For most people, the commercial printer is no different than the office photocopier. You press print to make 100 copies, and out comes 100 perfect, identical copies. The expectation is no different when printing 500,000 Aspirin labels, cookie cartons, or potato chip bags, but is this true? Are commercial printers like photocopiers?
Let’s turn our attention away from the printer and look at the question of liability.
What if the printed components are shipped to the production plant and everything is packaged, filled, and distributed to all the warehouses across the country?
“How did the text copy I wrote change in the printer’s proof?”
A few days later, the brand company calls the printer very upset that the barcode is missing on all the cartons!
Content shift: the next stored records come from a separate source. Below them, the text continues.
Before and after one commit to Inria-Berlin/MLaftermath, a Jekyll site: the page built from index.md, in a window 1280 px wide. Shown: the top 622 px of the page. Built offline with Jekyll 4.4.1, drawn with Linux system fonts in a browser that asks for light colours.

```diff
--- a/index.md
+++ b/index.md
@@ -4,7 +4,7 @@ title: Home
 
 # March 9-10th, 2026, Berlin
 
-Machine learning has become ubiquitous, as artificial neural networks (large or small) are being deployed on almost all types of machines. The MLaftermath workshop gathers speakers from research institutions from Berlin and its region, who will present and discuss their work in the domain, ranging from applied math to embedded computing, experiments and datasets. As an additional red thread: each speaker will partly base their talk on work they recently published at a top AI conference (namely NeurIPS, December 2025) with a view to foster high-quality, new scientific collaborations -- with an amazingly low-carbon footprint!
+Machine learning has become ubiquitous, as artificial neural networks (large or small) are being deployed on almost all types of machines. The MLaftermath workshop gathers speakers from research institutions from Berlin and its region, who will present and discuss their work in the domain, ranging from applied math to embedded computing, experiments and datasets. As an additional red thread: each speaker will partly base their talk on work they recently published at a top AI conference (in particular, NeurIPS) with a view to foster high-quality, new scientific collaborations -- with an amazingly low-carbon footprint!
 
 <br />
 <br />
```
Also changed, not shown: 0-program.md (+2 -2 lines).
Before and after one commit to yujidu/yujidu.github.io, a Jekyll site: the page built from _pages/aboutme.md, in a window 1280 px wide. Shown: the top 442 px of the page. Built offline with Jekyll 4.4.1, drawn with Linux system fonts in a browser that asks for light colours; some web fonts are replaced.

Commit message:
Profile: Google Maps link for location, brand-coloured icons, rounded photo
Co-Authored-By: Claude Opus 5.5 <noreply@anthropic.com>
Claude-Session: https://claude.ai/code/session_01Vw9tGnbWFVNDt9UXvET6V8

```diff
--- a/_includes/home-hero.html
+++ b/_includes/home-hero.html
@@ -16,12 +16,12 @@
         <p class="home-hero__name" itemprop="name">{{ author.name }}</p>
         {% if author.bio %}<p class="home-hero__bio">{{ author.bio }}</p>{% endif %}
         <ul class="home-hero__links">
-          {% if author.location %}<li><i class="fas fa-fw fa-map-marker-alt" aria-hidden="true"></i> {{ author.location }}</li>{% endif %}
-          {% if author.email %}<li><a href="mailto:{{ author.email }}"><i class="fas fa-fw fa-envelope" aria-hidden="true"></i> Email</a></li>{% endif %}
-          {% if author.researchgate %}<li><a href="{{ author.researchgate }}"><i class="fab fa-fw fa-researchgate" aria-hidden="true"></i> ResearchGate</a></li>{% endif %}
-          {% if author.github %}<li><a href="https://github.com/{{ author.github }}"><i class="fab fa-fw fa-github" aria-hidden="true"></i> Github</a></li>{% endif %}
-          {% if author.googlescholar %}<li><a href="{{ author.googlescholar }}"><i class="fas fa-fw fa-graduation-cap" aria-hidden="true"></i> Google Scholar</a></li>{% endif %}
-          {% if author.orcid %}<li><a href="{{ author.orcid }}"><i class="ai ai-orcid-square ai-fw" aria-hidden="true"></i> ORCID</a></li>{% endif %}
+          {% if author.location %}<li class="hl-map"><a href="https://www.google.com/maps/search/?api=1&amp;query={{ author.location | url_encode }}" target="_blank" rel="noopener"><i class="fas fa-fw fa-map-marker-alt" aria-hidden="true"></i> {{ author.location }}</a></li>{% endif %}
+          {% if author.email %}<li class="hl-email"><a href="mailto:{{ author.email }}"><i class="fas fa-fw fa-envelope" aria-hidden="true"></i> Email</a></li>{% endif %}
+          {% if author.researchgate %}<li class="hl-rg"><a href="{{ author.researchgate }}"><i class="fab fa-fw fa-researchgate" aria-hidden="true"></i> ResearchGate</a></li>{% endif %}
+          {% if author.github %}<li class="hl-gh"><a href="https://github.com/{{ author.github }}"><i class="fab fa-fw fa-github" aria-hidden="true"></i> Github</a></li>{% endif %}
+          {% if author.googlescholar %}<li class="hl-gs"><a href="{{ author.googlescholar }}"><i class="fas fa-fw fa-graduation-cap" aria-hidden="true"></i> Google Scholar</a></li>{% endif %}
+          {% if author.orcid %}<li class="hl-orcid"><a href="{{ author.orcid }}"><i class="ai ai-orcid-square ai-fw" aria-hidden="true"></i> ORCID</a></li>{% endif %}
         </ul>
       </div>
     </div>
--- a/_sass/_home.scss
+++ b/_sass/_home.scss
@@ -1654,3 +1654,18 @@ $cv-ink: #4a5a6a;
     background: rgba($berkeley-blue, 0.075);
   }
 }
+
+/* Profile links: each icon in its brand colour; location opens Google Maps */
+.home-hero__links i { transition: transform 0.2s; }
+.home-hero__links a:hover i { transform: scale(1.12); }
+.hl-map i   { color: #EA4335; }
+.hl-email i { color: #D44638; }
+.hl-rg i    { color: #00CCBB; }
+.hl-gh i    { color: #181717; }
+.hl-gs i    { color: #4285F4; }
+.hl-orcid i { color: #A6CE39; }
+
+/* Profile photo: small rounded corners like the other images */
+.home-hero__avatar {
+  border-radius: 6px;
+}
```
Even if the brand company settles with the printer without paying for the printing, that represents only about 5% of the total distributed cost of the product sitting on the store shelf. The loss is huge.
The loss includes the cost of the contents, the production cost, the cost of distribution, the cost of collecting and destroying the defective product, and eventually the cost to rerun the production again.
If the QC department at the printer or the brand company or the production company would have checked the printing, everyone could have saved a lot of money, time, and environmental impact.
Now let’s get the lawyers involved so we can blame someone and recoup the losses. Whose fault is it? Who is in the wrong?
The print job that the brand company thought was as easy as printing on a photocopier has become a huge liability.
So you pay for lawyers and may save the cost of the print job, but you’re still at risk for the loss to your supply chain and customers. What if the consumer gets injured or dies because of the printing error? It won’t be the printer who is liable.
So, next time you think there is no need to QC the print job, remember who carries all the risk.
Here is a list of the most common print errors:
- The right label on the wrong package
- The barcode is missing/wrong
- The colors are wrong
- One of the ink colors is faded
- An older version is printed
- The position of print is off
- Blurry text
- Spelling mistakes
- Missing logo
- Smears, ink splatter, smudges
- Cut-off section
- Folded wrong
Put simply, proofreading protects the brand company against errors like these by helping to verify shipments from the printer. The above cautionary tale is an example of what can go wrong when both parties fail to do their due diligence.
It is undeniably a misconception, considering printers as being one step removed from photocopiers. Truth be told, it’s much more complicated than that, and, yet, expectations of pristine packaging on the part of the end user remain a very real thing.
Numerous touchpoints along the workflow are necessary to get the job done, but also increase the risk of conversion errors, while manual proofreading can only catch so many mistakes before fatigue and human error sets in. Digital proofreading software is one logical solution that maximizes cost-effectiveness as it pertains to quality control, resulting in a less-strained relationship between printers, brand companies, and of course their customers.